Upstairs, dodging the tour group coming down, and now for something very different. The main building was designed and the ground floors decorated by John Vardy in the Palladian style, but the owner was persuaded to switch architects halfway through to James Stuart, a designer so well known for his classical approach that he was nicknamed The Athenian.
Although to be honest, unless you’re really up on knowing the difference in architectural styles, it can be difficult to know that there was a swap of styles partway through – it’s a big grand house looking terrifically big and grand and impressive.
What’s really impressive though is how the restoration has woven its magic, to the point that it’s quite difficult to believe that this was all once being used as offices. There are still offices in the building, on the upper floors where the family used to sleep and servants lived, but the great staterooms are all looking as great as they were when first built.
Once you’ve done the house, there’s a chance to wander around the modest but pleasant garden. Designed to be seen from the terrace that faces Green Park, there’s a step of steps that take you down to have a wander around.
A quirk is that the house is owned by the Spencers, but the garden is owned by the Royal Parks. This is because this row of grand houses originally fronted directly onto the park, but it was later agreed to fence off a bit of the park for the houses to have private gardens. But the land still belongs to the Royal Park, not the Spencers.

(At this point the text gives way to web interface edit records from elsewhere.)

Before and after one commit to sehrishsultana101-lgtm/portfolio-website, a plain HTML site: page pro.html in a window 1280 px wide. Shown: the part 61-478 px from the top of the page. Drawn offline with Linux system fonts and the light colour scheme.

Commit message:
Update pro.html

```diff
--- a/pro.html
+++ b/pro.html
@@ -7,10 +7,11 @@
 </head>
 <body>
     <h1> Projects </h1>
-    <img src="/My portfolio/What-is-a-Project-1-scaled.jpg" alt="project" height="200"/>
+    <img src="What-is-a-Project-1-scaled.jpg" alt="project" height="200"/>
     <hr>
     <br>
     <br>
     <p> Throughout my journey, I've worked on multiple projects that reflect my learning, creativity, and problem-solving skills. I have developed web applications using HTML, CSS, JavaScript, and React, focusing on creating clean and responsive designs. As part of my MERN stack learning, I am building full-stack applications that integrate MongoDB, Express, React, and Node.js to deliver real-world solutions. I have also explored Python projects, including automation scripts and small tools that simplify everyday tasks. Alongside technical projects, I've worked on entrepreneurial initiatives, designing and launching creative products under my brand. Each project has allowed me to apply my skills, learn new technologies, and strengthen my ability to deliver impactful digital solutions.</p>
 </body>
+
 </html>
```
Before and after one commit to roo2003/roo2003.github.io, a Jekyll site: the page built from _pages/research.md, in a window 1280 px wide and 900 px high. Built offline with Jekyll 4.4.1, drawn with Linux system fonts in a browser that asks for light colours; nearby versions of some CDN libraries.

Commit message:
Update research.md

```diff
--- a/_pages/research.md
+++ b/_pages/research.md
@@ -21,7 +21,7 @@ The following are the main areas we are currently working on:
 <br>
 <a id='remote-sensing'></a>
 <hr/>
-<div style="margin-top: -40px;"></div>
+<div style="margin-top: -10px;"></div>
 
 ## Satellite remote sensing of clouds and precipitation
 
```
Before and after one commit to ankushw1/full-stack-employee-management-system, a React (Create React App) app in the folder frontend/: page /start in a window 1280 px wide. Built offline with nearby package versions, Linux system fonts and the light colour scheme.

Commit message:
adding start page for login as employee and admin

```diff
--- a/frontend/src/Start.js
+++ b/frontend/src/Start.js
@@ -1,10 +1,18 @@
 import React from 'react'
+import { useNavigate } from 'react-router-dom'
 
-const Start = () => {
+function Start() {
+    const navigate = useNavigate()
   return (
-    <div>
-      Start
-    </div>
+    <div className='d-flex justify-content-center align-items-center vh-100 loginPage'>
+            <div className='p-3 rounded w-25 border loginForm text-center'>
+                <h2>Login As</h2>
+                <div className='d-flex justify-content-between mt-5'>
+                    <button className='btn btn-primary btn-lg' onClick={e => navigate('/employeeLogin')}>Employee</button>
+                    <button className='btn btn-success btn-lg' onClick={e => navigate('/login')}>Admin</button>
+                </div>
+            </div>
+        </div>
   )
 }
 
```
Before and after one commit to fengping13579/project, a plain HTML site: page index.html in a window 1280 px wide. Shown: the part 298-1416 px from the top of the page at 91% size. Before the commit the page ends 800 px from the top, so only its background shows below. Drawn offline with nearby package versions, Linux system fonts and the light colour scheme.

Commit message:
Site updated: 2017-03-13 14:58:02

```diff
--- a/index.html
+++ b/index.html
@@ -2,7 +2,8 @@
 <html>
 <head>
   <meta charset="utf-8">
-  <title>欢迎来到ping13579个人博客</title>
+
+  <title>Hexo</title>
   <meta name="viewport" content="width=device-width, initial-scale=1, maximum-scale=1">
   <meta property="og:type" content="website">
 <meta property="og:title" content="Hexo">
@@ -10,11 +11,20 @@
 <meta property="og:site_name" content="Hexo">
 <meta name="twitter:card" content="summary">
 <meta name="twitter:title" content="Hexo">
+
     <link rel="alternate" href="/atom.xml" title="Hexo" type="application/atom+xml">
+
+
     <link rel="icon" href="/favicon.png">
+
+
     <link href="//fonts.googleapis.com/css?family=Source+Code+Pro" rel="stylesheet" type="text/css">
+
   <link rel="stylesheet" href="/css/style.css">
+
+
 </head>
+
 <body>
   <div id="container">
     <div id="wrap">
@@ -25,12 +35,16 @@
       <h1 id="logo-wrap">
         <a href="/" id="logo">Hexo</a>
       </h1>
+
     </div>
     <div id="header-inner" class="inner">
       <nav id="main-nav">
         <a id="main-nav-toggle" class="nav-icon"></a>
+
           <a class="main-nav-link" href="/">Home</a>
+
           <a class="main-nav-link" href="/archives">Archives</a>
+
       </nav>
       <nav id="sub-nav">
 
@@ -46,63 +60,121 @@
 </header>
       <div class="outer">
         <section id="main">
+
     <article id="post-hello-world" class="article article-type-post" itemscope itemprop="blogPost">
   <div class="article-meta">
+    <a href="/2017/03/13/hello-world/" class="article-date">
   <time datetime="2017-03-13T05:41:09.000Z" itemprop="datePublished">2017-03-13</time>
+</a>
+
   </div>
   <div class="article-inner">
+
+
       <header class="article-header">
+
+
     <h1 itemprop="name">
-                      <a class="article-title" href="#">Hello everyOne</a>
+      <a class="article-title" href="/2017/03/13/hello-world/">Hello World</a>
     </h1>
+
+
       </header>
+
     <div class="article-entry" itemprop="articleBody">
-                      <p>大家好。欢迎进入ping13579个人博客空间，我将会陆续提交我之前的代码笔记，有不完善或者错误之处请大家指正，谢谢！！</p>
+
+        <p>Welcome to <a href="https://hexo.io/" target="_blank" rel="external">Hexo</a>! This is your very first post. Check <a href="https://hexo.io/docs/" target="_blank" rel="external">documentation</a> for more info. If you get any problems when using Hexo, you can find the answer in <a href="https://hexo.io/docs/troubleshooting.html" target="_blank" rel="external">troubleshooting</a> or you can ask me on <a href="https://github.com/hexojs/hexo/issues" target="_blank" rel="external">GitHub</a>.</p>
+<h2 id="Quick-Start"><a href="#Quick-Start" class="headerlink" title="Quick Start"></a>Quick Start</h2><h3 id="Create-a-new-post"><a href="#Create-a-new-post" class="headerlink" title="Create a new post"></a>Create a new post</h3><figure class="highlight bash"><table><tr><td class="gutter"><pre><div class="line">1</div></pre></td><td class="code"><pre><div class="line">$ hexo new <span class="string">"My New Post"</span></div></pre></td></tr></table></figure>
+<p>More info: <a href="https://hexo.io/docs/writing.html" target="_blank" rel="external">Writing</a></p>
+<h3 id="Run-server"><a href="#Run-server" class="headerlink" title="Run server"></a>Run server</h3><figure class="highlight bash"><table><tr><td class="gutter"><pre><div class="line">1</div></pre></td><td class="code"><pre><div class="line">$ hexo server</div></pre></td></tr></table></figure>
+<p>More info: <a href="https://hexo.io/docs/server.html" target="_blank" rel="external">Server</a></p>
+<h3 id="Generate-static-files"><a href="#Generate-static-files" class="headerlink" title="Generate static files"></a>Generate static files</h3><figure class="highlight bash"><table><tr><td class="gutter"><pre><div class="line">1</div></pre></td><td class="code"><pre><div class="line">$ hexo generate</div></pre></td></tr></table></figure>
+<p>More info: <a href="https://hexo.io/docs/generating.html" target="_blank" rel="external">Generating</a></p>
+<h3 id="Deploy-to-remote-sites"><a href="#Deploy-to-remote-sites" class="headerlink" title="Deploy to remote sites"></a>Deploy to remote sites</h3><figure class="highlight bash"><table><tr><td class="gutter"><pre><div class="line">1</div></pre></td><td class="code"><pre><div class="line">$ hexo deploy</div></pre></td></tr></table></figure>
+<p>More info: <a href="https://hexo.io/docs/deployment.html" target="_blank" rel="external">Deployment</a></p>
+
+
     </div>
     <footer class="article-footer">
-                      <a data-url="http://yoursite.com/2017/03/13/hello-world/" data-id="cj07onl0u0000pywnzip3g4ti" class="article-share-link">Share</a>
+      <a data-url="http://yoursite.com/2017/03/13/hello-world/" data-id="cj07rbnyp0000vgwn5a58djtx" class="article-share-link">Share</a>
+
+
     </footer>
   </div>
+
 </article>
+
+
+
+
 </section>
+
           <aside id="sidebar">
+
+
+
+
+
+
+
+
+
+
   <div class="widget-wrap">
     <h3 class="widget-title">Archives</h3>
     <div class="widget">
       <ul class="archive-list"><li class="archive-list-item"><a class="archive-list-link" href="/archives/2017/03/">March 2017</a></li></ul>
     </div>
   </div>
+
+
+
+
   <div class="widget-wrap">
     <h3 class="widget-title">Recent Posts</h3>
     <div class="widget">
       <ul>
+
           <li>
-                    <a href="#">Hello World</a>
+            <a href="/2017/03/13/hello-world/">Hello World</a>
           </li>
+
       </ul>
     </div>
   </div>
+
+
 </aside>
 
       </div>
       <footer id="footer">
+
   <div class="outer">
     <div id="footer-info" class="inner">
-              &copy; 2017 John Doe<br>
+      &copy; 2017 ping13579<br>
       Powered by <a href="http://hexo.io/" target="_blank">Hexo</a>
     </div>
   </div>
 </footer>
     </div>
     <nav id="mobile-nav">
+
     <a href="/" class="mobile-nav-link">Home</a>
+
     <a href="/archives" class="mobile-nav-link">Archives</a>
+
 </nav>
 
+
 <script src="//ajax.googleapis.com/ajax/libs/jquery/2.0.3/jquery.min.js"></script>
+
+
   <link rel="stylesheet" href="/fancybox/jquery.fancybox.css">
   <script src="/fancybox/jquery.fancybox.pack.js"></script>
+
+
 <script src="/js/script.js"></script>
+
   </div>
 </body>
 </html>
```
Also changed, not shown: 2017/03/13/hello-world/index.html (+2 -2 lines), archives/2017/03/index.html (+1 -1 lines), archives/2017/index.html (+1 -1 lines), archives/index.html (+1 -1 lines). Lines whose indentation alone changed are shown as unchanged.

On a personal basis, I would have liked a bit more about the house, but as you’re inside looking mostly at furniture and paintings, the tour understandably focused mostly on those. Considering that the Rothchilds only hold a lease on the building, albeit a very long one, they didn’t have to restore it to its full glory, but they have, and now we get to enjoy it. However, it’s not a well-known place to visit, and I bet if you did a straw poll amongst friends, few will have heard of it. So that’s your reason to pay a visit.
Spencer House is open every Sunday (except during August) from 10am to 4.30pm.
The house tour and garden takes about 90 minutes and while you can turn up and join a tour if there are spaces, it’s wiser to book one in advance from here.
There’s also a guidebook available for £6.
Getting to Spencer House
If coming from Green Park tube station, the easiest way to Spencer House is to leave by the exit leading into Green Park and walk down the path a bit until you spot an alleyway gap in the fence leading to a passage under the houses. Head down here, and at the other end, turn right, and Spencer House is in front of you at the end of the road.
Otherwise, head to St James’s Street, and you want to look for the side road, St James’s Place and Spencer House is at the end of the road.